Men In Black: International loves to remind one of its unrefined form. The character that encapsulates this and everything else wrong with the movie is Kumail Nanjiani’s little green alien, Pawny. Every time he comes on screen, I immediately wanted to skip to the next part. He is a small, annoying, unfunny and unbearable alien only there to distract kids from complaining about their butts hurting from sitting too long; his presence is the best example of what I’d leave on the cutting floor.
I am almost convinced this character was either not originally in the movie or his role was less time-consuming. His scenes are always weirdly edited and stitched together with the rest. Just in his first encounter with our heroes, the film cuts to him speaking back and forth with no variation in shot composition over ten times — almost all close-ups as if getting Pawny and live-action actors in one shot would mean going over budget! Actors would kneel, get right in front and face the camera, pretending they’re speaking to him from a claustrophobic perspective that would cover up the dead-eyed CGI.
It’s confusing that a movie costing $100 million would struggle so much with visual effects. Aliens in general look exactly like the ones from Phantom Menace (1999). Maybe the more cartoon style works for this universe, but the special effects hampered a lot of action scenes.
The enemies in the movie were twins who, like the rest of the side characters aside from Agent O and Liam Neeson, were downright forgettable.
And to top it off, there’s the score. Exciting music would sometimes start playing during lengthy, casual conversations. It’s yet another distraction in a film filled with them.
This summer, it seems like the air conditioning will be the only thing getting anyone into the theater for Men In Black: International.

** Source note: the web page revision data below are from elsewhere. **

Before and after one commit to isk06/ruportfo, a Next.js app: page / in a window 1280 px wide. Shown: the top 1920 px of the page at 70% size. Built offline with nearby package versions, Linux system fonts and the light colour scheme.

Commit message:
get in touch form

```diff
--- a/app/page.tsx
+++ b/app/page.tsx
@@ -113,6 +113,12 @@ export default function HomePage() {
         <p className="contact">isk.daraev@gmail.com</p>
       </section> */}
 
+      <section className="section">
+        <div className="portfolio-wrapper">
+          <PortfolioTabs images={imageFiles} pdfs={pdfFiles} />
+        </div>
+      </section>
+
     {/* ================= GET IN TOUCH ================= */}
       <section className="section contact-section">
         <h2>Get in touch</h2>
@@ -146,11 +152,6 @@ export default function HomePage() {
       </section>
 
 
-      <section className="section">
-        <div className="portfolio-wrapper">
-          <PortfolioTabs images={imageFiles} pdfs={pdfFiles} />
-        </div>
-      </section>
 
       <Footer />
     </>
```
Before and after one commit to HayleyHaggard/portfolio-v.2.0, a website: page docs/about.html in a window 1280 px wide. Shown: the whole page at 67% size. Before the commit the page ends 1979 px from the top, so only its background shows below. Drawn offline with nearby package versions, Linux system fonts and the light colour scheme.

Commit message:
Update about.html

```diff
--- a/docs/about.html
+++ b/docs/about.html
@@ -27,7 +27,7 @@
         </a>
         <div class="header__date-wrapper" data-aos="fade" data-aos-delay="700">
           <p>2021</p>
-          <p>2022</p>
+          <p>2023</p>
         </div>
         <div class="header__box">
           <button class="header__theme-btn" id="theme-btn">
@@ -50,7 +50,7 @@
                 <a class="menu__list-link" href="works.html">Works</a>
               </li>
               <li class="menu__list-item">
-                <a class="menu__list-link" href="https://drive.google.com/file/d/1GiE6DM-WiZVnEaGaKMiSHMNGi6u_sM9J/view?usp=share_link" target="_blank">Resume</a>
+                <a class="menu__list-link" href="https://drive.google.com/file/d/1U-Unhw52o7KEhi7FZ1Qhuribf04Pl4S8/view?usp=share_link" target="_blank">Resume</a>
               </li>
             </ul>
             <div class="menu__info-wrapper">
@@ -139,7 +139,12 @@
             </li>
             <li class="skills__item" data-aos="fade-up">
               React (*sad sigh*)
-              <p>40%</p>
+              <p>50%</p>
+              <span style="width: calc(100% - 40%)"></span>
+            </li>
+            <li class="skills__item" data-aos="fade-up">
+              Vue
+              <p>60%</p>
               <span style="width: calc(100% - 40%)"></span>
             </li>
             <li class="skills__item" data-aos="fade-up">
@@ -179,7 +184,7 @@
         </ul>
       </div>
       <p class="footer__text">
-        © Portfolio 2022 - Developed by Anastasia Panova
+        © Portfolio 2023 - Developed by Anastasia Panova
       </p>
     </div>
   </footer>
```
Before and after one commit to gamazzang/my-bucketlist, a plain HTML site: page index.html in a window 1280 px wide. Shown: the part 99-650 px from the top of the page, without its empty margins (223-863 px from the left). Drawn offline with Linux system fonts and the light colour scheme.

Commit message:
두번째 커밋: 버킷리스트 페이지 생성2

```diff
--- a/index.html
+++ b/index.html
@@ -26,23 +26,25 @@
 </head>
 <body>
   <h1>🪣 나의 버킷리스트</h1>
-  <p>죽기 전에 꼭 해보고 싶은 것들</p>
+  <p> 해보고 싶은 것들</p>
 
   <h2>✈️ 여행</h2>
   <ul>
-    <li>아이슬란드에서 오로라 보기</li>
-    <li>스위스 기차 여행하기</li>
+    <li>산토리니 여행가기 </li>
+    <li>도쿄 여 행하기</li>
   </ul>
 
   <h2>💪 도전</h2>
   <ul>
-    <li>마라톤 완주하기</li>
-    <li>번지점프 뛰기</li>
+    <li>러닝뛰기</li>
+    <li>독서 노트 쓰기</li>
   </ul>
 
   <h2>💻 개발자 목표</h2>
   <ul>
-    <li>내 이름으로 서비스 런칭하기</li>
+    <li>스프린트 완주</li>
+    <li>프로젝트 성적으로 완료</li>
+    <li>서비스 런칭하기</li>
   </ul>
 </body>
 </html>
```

Chris Hemsworth and Tessa Thompson deliver on simple yet engaging, fun characters that setup the story to do something worthwhile. Meanwhile, the film merely scratches the surface. The rest is wasteful characters and multiple plot threads that make it a slog to get through.
The story is all over the place with too much of, well, nothing. Men In Black: International does everything in its power to concentrate on everything but the thing it set up best at the beginning which is the relationship between our main leads. It’s really a shame given the pleasantly surprising first thirty minutes. For a second I thought the wretched Sony Pictures really had me there for a second. Next time, if they want to continue a franchise past its prime they need to have a script with purpose, one that doesn’t change the topic mid-sentence.
Article originally written and published by MovieBabble